Everyone knows about Flint’s first settler, Jacob Smith, and his trading post but the establishment built along the river by Flint’s first family gained more notoriety during the time. Todd’s Tavern was a hotel and eatery set up by John and Polly Todd in 1830.
The Todd family moved to Flint after visiting Smith’s trading post years before. Originally from Pontiac, John Todd fell in love with the area and purchased land from Francois Edward Campau (a friend of Smith’s) for $800, where he established a small farm. There he built Todd’s Tavern and the reputation of the place grew far and wide. Due to the abundance of game in the area, the tavern was able to provide an abundance of delicious dishes to weary travelers. Vegetables were easily found and venison, fish, turkey and more was presented on a daily basis. Todd traded with local native Americans for maple sugar and other treats in exchange for whiskey.
The tavern became so popular that it quickly found itself over-capacity on most nights. Crowds of travelers would often wait for hours for their chance to sit at the table and those that wished to stay over-night were forced to sleep side-by-side on the floor in a jumble of their own belongings.
When needed John Todd would ferry travelers across the Flint river for a small fee in an old native American canoe.
As the year’s progressed, John and Polly Todd grew tired of being constant hosts and sold the tavern to Mr. Wait Beach from New York. The couple then moved to a small house on Saginaw St. and then to a farm on Flushing Rd. Later the family would move to Owosso, where they lived until death.

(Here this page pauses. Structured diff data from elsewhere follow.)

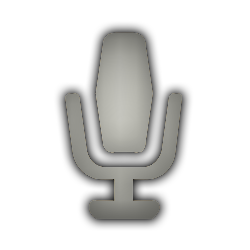
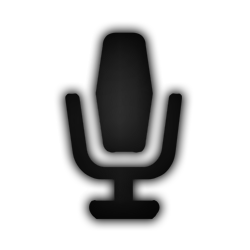
changed sleeping mic color

Changed region(s): [[0.252, 0.364, 0.728, 0.896], [0.364, 0.112, 0.616, 0.616]]

diff --git a/Assets/Scripts/SubtitleManager.cs b/Assets/Scripts/SubtitleManager.cs
@@ -53,8 +53,8 @@ public class SubtitleManager : MonoBehaviour
         // Start dictation recognizer.
         dictationRecognizer.Start();
 
-        dictationRecognizer.InitialSilenceTimeoutSeconds = (10000);
-        dictationRecognizer.AutoSilenceTimeoutSeconds = (10000);
+        dictationRecognizer.InitialSilenceTimeoutSeconds = 10000;
+        dictationRecognizer.AutoSilenceTimeoutSeconds = 10000;
         
 
     }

Todd’s Tavern was one of the first attractions Flint had to offer and pulled in visitors from miles around, many of which fell in love with the land and stayed. Smith’s Trading Post and Todd’s Tavern both were the beginning of a growing city.